-- TASK TO CARRY OUT --
Could you write out the opening lines of the data, word for word, stopping after the line that contains "The sample prompt"?

Dataset items
- - -

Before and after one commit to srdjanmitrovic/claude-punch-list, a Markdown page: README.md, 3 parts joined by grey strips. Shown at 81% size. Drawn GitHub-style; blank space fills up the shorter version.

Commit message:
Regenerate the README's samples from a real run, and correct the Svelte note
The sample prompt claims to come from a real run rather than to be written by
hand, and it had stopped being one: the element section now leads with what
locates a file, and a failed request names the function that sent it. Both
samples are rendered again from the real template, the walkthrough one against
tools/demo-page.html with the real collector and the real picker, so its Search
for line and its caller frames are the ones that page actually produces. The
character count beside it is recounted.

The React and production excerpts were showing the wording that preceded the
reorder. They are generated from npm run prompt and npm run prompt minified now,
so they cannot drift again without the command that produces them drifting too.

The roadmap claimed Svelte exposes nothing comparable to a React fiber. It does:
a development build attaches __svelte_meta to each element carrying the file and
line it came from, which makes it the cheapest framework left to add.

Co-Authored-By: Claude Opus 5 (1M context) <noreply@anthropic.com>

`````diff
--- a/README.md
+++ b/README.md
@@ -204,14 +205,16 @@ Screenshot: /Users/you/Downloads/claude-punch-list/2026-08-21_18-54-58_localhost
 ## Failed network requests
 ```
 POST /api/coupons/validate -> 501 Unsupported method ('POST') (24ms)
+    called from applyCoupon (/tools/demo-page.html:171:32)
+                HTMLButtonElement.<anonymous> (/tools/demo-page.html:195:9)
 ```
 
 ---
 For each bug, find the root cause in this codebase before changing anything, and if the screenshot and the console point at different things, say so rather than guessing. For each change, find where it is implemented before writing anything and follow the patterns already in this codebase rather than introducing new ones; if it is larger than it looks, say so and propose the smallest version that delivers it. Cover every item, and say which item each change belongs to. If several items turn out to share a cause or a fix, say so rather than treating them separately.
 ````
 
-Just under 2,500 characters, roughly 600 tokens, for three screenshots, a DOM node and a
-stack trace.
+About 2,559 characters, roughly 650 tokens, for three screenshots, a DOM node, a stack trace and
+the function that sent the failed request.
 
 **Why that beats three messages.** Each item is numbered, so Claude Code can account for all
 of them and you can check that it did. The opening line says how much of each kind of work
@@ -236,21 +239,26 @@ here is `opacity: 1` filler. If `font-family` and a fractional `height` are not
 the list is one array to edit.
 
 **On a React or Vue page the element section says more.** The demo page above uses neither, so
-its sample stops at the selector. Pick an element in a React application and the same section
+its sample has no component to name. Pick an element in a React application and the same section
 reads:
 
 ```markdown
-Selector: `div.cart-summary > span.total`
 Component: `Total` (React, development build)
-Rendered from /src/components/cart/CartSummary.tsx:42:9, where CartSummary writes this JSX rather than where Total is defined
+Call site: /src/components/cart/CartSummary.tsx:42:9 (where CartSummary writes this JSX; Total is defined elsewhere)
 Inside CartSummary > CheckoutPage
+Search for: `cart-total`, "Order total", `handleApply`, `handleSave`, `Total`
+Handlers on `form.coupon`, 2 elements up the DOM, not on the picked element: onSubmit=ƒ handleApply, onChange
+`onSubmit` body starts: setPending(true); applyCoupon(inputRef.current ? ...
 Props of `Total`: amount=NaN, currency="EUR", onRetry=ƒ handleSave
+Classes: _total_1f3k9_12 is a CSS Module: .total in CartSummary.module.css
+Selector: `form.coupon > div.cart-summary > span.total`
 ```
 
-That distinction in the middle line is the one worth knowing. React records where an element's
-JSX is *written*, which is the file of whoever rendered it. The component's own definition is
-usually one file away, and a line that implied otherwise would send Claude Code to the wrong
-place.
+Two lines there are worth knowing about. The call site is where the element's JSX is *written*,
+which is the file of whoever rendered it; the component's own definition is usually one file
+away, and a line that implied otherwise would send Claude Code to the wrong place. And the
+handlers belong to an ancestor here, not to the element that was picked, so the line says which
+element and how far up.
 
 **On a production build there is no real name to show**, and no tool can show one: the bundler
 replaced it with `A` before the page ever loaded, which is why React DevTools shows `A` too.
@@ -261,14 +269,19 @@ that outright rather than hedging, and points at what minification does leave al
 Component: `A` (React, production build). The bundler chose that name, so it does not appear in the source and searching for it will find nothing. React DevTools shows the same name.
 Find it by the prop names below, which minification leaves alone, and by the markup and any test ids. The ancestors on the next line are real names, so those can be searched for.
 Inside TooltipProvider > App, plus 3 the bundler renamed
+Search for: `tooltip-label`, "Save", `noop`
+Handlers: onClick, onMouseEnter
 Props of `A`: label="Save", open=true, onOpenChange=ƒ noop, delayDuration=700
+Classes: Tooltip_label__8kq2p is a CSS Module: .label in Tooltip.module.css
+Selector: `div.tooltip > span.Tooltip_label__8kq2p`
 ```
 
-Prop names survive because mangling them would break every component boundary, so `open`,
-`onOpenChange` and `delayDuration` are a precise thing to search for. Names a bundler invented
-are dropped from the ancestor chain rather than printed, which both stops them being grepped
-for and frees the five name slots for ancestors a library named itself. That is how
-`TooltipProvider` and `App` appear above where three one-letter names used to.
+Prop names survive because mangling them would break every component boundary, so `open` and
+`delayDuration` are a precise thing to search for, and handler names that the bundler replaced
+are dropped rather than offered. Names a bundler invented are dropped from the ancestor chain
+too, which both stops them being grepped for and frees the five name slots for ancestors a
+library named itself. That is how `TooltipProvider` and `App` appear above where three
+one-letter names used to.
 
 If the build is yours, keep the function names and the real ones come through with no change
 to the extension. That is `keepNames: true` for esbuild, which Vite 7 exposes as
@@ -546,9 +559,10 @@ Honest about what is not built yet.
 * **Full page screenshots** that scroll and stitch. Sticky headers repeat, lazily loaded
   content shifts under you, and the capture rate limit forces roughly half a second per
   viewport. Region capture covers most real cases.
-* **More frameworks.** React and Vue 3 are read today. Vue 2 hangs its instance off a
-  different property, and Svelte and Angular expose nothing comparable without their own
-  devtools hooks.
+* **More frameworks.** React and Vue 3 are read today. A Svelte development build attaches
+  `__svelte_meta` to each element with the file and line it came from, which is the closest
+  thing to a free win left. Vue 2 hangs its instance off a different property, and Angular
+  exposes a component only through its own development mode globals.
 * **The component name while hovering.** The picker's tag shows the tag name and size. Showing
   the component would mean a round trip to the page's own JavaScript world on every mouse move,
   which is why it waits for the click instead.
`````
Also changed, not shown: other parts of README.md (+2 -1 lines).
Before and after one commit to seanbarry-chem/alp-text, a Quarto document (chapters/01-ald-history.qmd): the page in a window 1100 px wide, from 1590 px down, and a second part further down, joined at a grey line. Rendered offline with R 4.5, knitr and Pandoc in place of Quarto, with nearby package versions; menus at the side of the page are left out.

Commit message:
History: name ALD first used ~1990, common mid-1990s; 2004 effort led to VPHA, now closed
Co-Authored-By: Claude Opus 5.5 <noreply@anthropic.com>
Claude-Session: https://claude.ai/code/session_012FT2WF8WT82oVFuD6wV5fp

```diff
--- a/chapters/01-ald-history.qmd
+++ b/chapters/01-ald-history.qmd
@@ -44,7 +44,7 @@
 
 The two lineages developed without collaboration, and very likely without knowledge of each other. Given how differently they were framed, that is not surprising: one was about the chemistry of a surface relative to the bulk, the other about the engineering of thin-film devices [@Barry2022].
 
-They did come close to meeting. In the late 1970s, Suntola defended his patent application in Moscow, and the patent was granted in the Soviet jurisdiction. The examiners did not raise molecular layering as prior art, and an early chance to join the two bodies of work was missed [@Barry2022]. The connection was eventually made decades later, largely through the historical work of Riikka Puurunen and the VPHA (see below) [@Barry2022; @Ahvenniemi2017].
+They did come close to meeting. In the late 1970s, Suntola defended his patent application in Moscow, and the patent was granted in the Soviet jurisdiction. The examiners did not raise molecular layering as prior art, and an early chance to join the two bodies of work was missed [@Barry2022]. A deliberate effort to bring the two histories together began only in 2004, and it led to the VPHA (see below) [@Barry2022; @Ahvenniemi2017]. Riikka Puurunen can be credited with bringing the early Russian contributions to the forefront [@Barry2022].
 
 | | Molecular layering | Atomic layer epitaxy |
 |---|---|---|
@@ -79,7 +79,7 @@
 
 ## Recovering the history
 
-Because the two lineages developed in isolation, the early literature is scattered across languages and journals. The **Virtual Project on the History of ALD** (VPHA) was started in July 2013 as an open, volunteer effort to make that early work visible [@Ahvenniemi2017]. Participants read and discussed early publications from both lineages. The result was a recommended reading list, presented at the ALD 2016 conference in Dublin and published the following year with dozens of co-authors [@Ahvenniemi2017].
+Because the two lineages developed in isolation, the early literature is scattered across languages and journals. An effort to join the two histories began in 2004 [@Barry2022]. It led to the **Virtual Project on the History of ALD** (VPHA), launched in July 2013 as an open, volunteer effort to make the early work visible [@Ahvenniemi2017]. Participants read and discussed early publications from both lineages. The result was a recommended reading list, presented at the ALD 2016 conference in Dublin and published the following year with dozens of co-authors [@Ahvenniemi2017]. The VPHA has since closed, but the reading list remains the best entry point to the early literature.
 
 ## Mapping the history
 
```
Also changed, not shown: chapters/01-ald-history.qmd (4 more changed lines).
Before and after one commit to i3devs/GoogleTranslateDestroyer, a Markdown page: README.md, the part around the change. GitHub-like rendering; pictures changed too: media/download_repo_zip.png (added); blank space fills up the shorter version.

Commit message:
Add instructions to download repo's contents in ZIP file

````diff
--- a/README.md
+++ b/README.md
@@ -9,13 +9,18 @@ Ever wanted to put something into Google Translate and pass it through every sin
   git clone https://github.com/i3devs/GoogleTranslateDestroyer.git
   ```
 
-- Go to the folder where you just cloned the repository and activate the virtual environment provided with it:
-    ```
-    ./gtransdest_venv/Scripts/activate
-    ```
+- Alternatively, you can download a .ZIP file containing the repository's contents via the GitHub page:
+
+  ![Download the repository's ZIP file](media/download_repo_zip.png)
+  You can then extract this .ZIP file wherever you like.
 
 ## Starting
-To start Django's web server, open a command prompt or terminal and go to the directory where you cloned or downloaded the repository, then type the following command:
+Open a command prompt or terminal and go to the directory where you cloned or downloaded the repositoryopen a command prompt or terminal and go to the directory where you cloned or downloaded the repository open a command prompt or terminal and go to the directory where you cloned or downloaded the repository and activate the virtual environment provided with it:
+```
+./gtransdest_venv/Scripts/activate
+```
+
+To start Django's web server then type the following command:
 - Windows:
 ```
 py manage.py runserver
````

- - -

-- SOLUTION TO THIS TASK --
Before and after one commit to srdjanmitrovic/claude-punch-list, a Markdown page: README.md, 3 parts joined by grey strips. Shown at 81% size. Drawn GitHub-style; blank space fills up the shorter version.

Commit message:
Regenerate the README's samples from a real run, and correct the Svelte note
The sample prompt claims to come from a real run rather than to be written by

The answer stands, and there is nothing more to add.